The lines to copy are those in the records below that hold the word "discovery".

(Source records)
**********
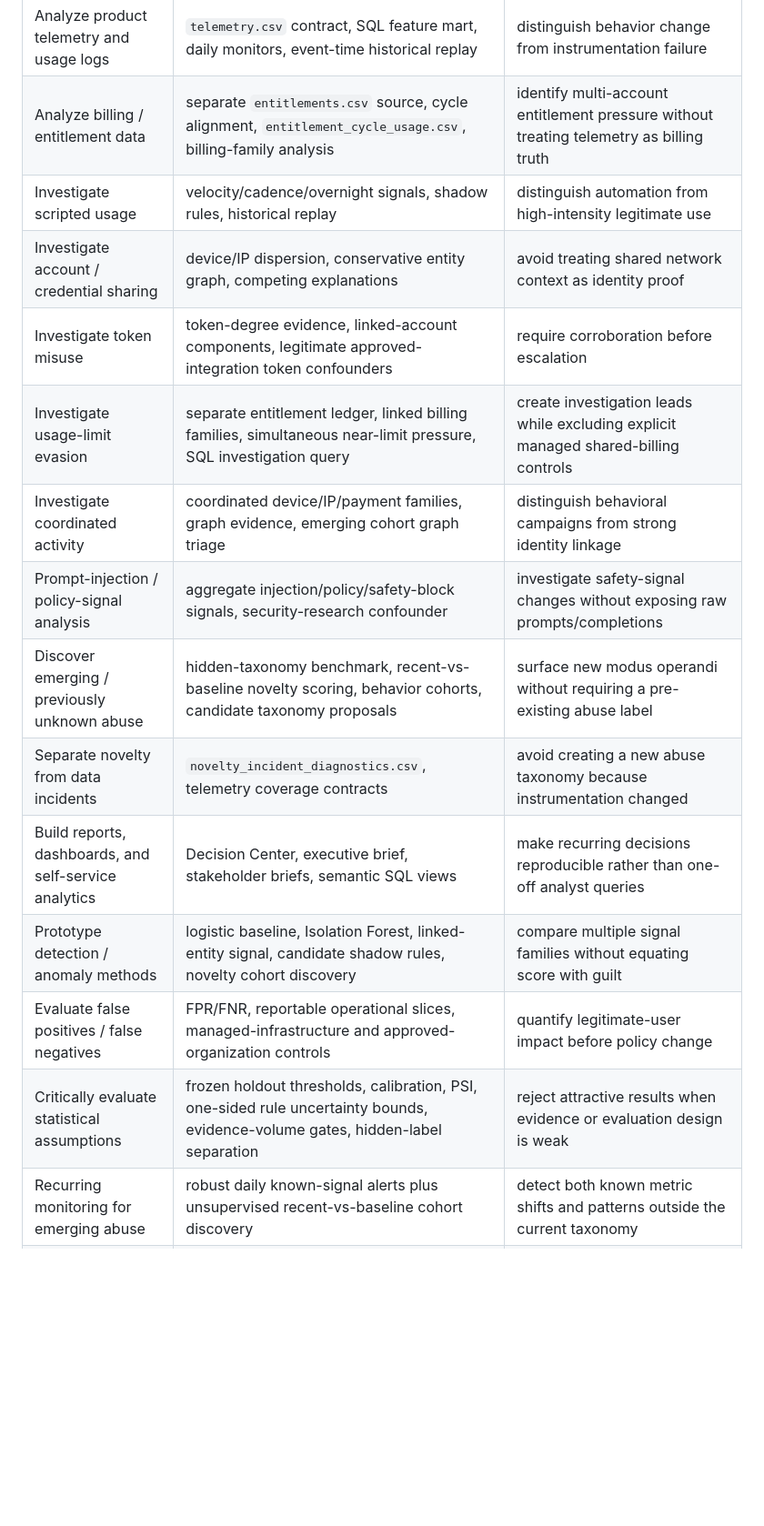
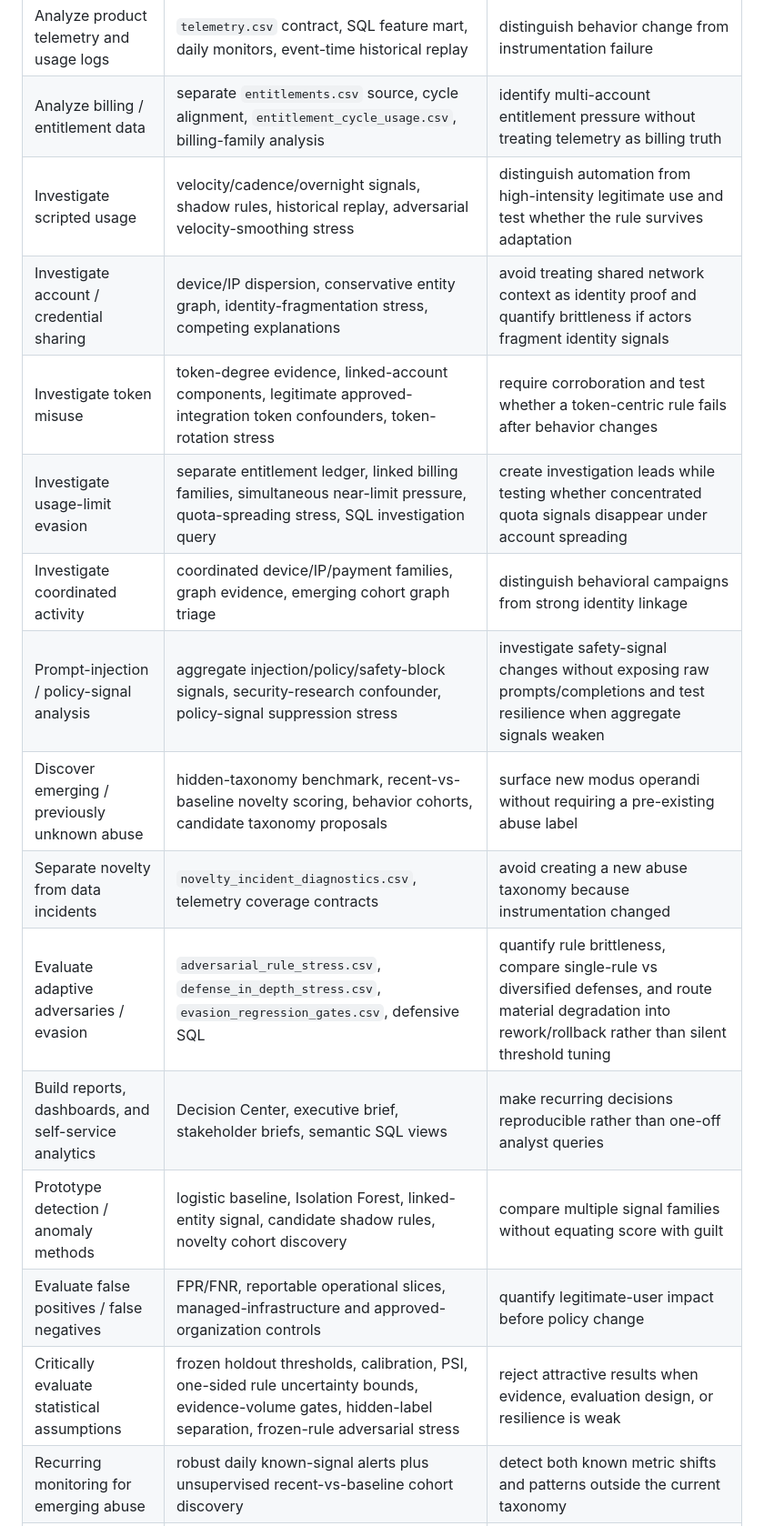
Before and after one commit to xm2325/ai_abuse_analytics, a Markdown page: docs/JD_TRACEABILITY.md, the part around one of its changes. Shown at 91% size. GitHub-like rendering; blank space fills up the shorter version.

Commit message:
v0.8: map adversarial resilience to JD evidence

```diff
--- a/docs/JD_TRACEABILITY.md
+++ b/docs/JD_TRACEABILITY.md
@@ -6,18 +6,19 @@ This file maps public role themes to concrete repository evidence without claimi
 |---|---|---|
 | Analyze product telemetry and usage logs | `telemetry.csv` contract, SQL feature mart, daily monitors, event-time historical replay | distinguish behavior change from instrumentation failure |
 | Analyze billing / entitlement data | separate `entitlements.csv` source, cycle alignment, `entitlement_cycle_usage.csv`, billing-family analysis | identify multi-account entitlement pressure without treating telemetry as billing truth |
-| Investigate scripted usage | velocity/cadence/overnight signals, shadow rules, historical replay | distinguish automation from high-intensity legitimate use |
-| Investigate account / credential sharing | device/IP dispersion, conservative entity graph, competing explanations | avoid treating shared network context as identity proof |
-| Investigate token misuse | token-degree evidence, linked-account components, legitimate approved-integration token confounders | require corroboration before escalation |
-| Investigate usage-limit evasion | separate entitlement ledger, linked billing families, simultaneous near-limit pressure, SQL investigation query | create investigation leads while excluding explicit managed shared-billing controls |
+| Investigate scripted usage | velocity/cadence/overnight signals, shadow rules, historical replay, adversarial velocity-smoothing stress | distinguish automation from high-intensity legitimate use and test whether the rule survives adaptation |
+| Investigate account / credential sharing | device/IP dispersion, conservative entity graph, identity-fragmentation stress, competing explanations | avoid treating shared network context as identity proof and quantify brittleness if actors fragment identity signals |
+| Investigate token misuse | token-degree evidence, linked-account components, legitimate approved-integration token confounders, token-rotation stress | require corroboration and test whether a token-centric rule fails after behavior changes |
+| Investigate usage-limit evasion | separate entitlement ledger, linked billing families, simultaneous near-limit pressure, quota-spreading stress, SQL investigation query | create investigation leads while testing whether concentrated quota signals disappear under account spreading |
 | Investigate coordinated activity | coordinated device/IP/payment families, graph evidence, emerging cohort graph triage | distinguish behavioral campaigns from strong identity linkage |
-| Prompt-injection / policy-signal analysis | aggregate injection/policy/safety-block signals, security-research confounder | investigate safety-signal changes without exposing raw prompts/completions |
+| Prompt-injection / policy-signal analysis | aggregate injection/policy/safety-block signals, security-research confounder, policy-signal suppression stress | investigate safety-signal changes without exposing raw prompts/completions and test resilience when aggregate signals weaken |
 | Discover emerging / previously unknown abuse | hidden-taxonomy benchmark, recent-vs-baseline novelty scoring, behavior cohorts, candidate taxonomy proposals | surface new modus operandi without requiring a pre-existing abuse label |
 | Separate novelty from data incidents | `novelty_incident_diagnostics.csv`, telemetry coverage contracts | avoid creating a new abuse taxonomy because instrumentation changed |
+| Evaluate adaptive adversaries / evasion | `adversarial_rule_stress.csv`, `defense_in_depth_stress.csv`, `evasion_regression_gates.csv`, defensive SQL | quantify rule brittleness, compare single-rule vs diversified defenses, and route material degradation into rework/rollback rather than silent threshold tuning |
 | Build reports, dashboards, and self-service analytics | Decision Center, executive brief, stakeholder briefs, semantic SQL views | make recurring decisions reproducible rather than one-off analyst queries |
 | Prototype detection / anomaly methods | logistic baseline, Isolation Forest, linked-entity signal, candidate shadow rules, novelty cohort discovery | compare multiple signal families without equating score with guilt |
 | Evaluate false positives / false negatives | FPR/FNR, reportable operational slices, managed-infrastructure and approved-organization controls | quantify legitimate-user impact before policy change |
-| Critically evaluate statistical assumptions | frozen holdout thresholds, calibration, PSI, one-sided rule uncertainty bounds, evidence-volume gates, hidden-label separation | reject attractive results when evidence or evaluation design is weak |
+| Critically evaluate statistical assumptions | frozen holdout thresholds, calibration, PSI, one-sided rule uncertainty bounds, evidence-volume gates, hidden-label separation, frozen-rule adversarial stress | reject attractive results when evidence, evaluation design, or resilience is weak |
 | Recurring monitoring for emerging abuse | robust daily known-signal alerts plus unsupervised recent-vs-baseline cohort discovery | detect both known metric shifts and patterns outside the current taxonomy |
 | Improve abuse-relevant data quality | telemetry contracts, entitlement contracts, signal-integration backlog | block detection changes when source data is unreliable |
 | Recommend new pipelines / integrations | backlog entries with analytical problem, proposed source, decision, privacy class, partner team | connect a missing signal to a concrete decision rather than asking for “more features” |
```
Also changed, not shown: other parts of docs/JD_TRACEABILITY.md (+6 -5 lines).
**********
Task output:
 | Prototype detection / anomaly methods | logistic baseline, Isolation Forest, linked-entity signal, candidate shadow rules, novelty cohort discovery | compare multiple signal families without equating score with guilt |
 | Recurring monitoring for emerging abuse | robust daily known-signal alerts plus unsupervised recent-vs-baseline cohort discovery | detect both known metric shifts and patterns outside the current taxonomy |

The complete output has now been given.